How does an exhibition tell the wide-ranging story of the New York-born, Berlin-based artist Adrian Piper? Her work began with Conceptualism in the 1960s before morphing into socially engaged art looking at race and otherness, and encompasses performance, video, sound, installation and drawing, among other media. The Museum of Modern Art (MoMA) has risen to the challenge by dedicating its entire sixth floor to Piper’s retrospective of around 280 works—a first for a living artist. The survey, titled Adrian Piper: a Synthesis of Intuitions, 1965-2016, includes documentation of performances such as Catalysis III (1970), in which she shopped at Macy’s department store wearing clothing painted with sticky white paint and a “wet paint” sign, and participatory works like Humming Room (2012), in which visitors must hum a tune to pass through a space.

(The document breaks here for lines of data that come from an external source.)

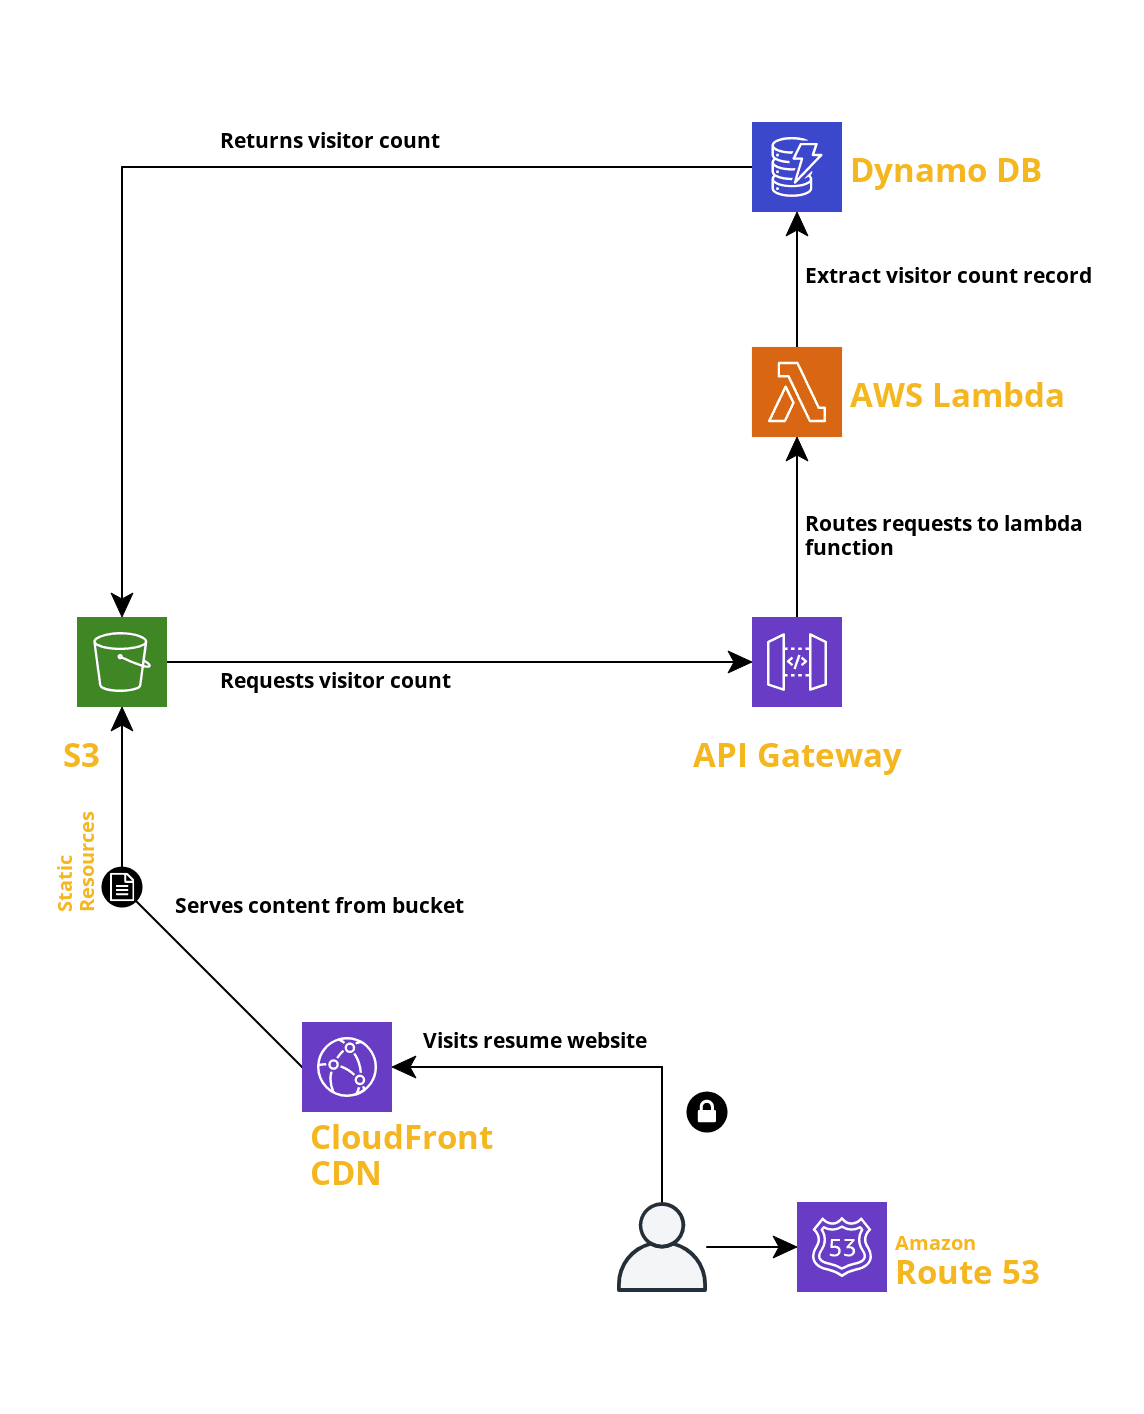
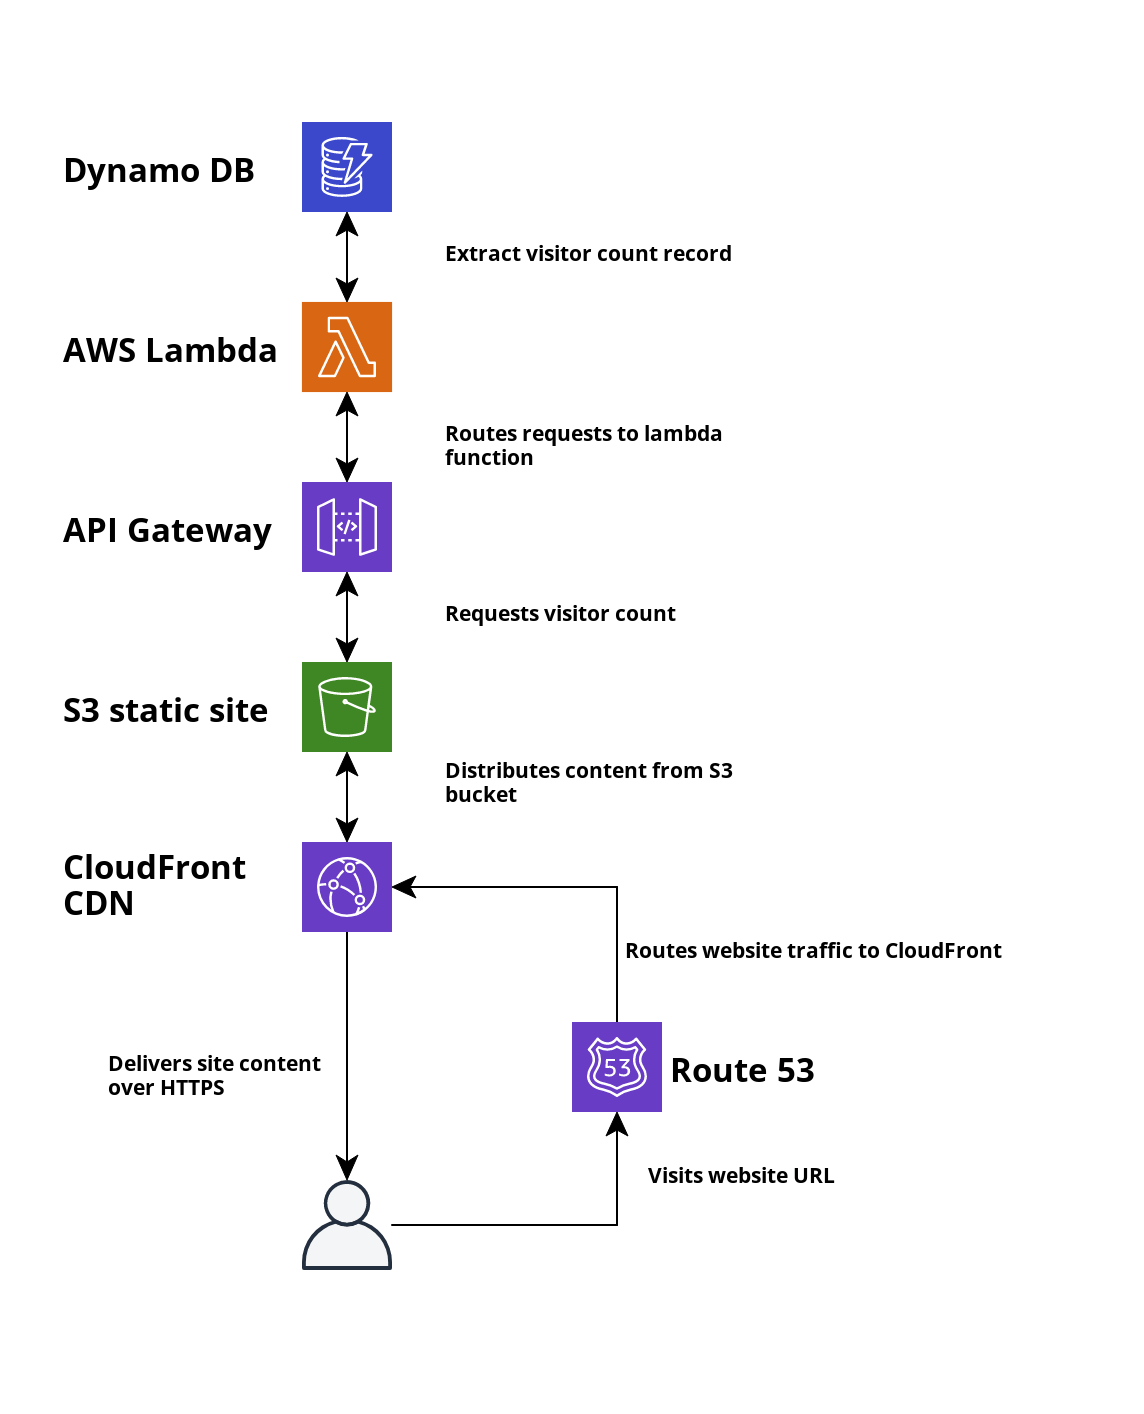
Update README, architecture diagram and resume webpage

diff --git a/Webpage/src/index.html b/Webpage/src/index.html
@@ -5,7 +5,7 @@
     <title>One Page Resume</title>
     <meta charset="UTF-8"/>
     <meta name="viewport" content="width=device-width, initial-scale=1">
-    <title>Develop a single page HTML resume using Bootstrap 5</title>
+    <title>Single page HTML resume hosted on AWS</title>
     <link rel='stylesheet' href='https://cdnjs.cloudflare.com/ajax/libs/mdb-ui-kit/3.10.0/mdb.min.css'>
     <link rel="stylesheet" href="assets/css/style.css">
     <script src="assets/javascript/counter.js" defer></script>
@@ -170,12 +170,11 @@
             </div>
             <div class="row mb-4 mx-auto">
                 <h2 class="mb-5">Recent Project</h2>
-                <h6 class="text-primary">Cloud Resume Challenge</h6>
+                <h6 class="text-primary">Cloud Resume Website</h6>
                 <ul>
-                    <li>TBD</li>
-                    <li>TBD</li>
-                    <li>TBD</li>
-                    <li>TBD</li>
+                    <li>Designed automated provisioning infrastructure to host site on AWS with Terraform</li>
+                    <li>Implemented counter to track visits to the site using DynamoDB, Lambda and API Gateway </li>
+                    <li>Enforced HTTPS connection and accelerated content delivery to the site using CloudFront</li>
                 </ul>
             </div>
         </div>

diff --git a/README.md b/README.md
@@ -1,0 +1,73 @@
+##About:
+This repo contains the code to provision my Cloud Resume Website at [https://www.ikkidev.com](https://www.ikkidev.com) 
+inspired by the [Cloud Resume Challenge](https://cloudresumechallenge.dev/docs/the-challenge/aws/). I have a more 
+detailed write-up on my journey with the challenge up on my blog: [https://miraclecoder.com](https://miraclecoder.com/). 
+All the AWS services that I used for hosting my website on AWS is recorded on the architecture diagram below:
+![architecture diagram](Cloud_Resume_Architecture_Diagram.png)
+
+##Prerequisite:
+1. AWS account to provision resources. I use [awsume](https://awsu.me) to manage my aws profile configurations
+   ``` 
+    To assume a profile simply do
+        awsume dev
+        awsume admin-prod-role
+
+    To configure an aws profile
+        aws configure --profile dev
+
+    To list all available profiles
+        awsume --list-profiles
+    ```
+   
+2. S3 bucket to store terraform remote state must have been created beforehand
+following the name in the [tfbackend file](terraform-cloud-resume/env/dev.s3.tfbackend)
+
+3. Domain name for hosting the website.
+
+##Manual Provisioning:  
+Environment files are defined in the [env directory](terraform-cloud-resume/env).
+This is where I centralize all the variables that are critical to the different terraform modules. 
+such as the name of the S3 bucket where the website is hosted.
+
+To provision a module simply run from the module directory:  
+- cd terraform-cloud-resume\modules\dynamodb
+- terraform apply -var-file="..\..\env\dev.tfvars"
+
+To provision the entire AWS resources for the cloud resume website run:  
+- cd terraform-cloud-resume
+- run terraform init -reconfigure -backend-config="env\dev.s3.tfbackend"
+- terraform apply -var-file="env\dev.tfvars"
+
+##Testing:
+To invoke the lambda manually:
+- aws lambda invoke --region=us-east-1 --function-name=$(terraform
+  output -raw lambda_function_name) response.json  
+```
+{
+    "StatusCode": 200,
+    "ExecutedVersion": "$LATEST"
+}
+```
+- cat response.json  
+```
+{
+   "statusCode": 200, 
+   "body": "{\"visitor_count\": 1}"
+}
+```
+
+To invoke the API gateway endpoint manually:
+- curl "$(terraform output -raw apigateway_base_url)/api/v1/visitor
+   _count"  
+```
+    StatusCode        : 200
+    StatusDescription : OK
+    Content           : {"visitor_count": 3}
+```
+
+##Builds Provisioning:
+This project makes use of github action workflow to automatically provision all the resources for the website on AWS.
+on a code change to the default branch on this repo.
+AWS access for the github action builds are controlled through the use of IAM roles instead of security credentials per  
+security best practices.
+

The installation What It’s Like, What It Is #3 (1991)—first shown at MoMA and recently acquired by the museum—“in a nutshell explains what [Piper’s] work is about”, says the co-curator Christophe Cherix. The white room with bleachers feels like entering “a Minimalist sculpture”, Cherix says. A square column in the middle shows a video of a black man who blankly says phrases like “I am not scary” or “I am not lazy” to challenge, and highlight, racist assumptions. “It’s never giving up the rigour of Conceptual art, [seen] in the shape of that room—but also trying to bring that together with the social realities [of the] time.”
• Adrian Piper: a Synthesis of Intuitions, 1965-2016, Museum of Modern Art, New York, until 22 July